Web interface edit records
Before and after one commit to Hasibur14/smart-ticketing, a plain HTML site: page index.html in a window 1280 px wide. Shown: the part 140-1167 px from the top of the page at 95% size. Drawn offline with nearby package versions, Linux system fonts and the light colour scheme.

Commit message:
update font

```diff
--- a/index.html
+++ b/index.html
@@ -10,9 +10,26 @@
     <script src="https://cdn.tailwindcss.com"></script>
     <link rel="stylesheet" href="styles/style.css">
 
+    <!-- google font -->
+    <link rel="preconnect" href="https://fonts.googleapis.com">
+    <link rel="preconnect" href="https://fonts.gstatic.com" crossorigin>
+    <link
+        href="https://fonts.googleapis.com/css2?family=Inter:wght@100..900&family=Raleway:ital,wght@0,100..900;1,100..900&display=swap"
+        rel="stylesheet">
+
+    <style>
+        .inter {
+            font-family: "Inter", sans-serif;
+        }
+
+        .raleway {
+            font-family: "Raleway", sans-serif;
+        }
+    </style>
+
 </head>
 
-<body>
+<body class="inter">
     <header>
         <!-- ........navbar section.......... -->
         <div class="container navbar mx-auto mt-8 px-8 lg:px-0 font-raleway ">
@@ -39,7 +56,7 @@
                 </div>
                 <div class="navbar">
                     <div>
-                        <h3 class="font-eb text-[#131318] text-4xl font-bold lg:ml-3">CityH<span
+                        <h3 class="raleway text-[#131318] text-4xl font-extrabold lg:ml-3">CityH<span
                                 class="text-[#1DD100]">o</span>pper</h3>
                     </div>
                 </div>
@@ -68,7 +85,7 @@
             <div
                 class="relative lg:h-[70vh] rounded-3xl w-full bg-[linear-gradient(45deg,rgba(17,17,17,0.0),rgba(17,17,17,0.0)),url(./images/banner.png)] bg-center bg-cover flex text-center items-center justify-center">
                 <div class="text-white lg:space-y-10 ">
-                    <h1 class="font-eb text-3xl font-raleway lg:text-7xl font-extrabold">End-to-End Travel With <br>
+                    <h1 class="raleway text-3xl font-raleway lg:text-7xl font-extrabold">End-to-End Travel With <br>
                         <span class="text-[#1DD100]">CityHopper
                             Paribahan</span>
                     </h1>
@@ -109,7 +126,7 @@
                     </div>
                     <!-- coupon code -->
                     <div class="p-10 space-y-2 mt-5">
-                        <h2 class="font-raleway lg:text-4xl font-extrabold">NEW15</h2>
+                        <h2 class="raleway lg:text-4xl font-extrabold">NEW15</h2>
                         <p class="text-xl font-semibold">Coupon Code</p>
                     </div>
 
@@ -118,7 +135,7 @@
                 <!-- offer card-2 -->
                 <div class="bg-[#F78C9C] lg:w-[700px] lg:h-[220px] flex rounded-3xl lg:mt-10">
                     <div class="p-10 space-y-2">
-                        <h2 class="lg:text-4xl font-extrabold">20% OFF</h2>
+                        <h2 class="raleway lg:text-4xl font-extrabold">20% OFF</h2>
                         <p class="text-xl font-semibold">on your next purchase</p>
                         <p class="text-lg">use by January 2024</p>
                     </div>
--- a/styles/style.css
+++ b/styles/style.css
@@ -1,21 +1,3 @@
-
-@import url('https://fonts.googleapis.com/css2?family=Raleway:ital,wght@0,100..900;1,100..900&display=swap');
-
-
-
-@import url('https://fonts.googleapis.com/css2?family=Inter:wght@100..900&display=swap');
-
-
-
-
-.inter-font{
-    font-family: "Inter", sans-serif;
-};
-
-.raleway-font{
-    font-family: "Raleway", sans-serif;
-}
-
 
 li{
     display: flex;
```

● TASK DESCRIPTION
Nothing in the records may be left out; reproduce them exactly.

● RESPONSE
Before and after one commit to Hasibur14/smart-ticketing, a plain HTML site: page index.html in a window 1280 px wide. Shown: the part 140-1167 px from the top of the page at 95% size. Drawn offline with nearby package versions, Linux system fonts and the light colour scheme.

Commit message:
update font

```diff
--- a/index.html
+++ b/index.html
@@ -10,9 +10,26 @@
     <script src="https://cdn.tailwindcss.com"></script>
     <link rel="stylesheet" href="styles/style.css">
 
+    <!-- google font -->
+    <link rel="preconnect" href="https://fonts.googleapis.com">
+    <link rel="preconnect" href="https://fonts.gstatic.com" crossorigin>
+    <link
+        href="https://fonts.googleapis.com/css2?family=Inter:wght@100..900&family=Raleway:ital,wght@0,100..900;1,100..900&display=swap"
+        rel="stylesheet">
+
+    <style>
+        .inter {
+            font-family: "Inter", sans-serif;
+        }
+
+        .raleway {
+            font-family: "Raleway", sans-serif;
+        }
+    </style>
+
 </head>
 
-<body>
+<body class="inter">
     <header>
         <!-- ........navbar section.......... -->
         <div class="container navbar mx-auto mt-8 px-8 lg:px-0 font-raleway ">
@@ -39,7 +56,7 @@
                 </div>
                 <div class="navbar">
                     <div>
-                        <h3 class="font-eb text-[#131318] text-4xl font-bold lg:ml-3">CityH<span
+                        <h3 class="raleway text-[#131318] text-4xl font-extrabold lg:ml-3">CityH<span
                                 class="text-[#1DD100]">o</span>pper</h3>
                     </div>
                 </div>
@@ -68,7 +85,7 @@
             <div
                 class="relative lg:h-[70vh] rounded-3xl w-full bg-[linear-gradient(45deg,rgba(17,17,17,0.0),rgba(17,17,17,0.0)),url(./images/banner.png)] bg-center bg-cover flex text-center items-center justify-center">
                 <div class="text-white lg:space-y-10 ">
-                    <h1 class="font-eb text-3xl font-raleway lg:text-7xl font-extrabold">End-to-End Travel With <br>
+                    <h1 class="raleway text-3xl font-raleway lg:text-7xl font-extrabold">End-to-End Travel With <br>
                         <span class="text-[#1DD100]">CityHopper
                             Paribahan</span>
                     </h1>
@@ -109,7 +126,7 @@
                     </div>
                     <!-- coupon code -->
                     <div class="p-10 space-y-2 mt-5">
-                        <h2 class="font-raleway lg:text-4xl font-extrabold">NEW15</h2>
+                        <h2 class="raleway lg:text-4xl font-extrabold">NEW15</h2>
                         <p class="text-xl font-semibold">Coupon Code</p>
                     </div>
 
@@ -118,7 +135,7 @@
                 <!-- offer card-2 -->
                 <div class="bg-[#F78C9C] lg:w-[700px] lg:h-[220px] flex rounded-3xl lg:mt-10">
                     <div class="p-10 space-y-2">
-                        <h2 class="lg:text-4xl font-extrabold">20% OFF</h2>
+                        <h2 class="raleway lg:text-4xl font-extrabold">20% OFF</h2>
                         <p class="text-xl font-semibold">on your next purchase</p>
                         <p class="text-lg">use by January 2024</p>
                     </div>
--- a/styles/style.css
+++ b/styles/style.css
@@ -1,21 +1,3 @@
-
-@import url('https://fonts.googleapis.com/css2?family=Raleway:ital,wght@0,100..900;1,100..900&display=swap');
-
-
-
-@import url('https://fonts.googleapis.com/css2?family=Inter:wght@100..900&display=swap');
-
-
-
-
-.inter-font{
-    font-family: "Inter", sans-serif;
-};
-
-.raleway-font{
-    font-family: "Raleway", sans-serif;
-}
-
 
 li{
     display: flex;
```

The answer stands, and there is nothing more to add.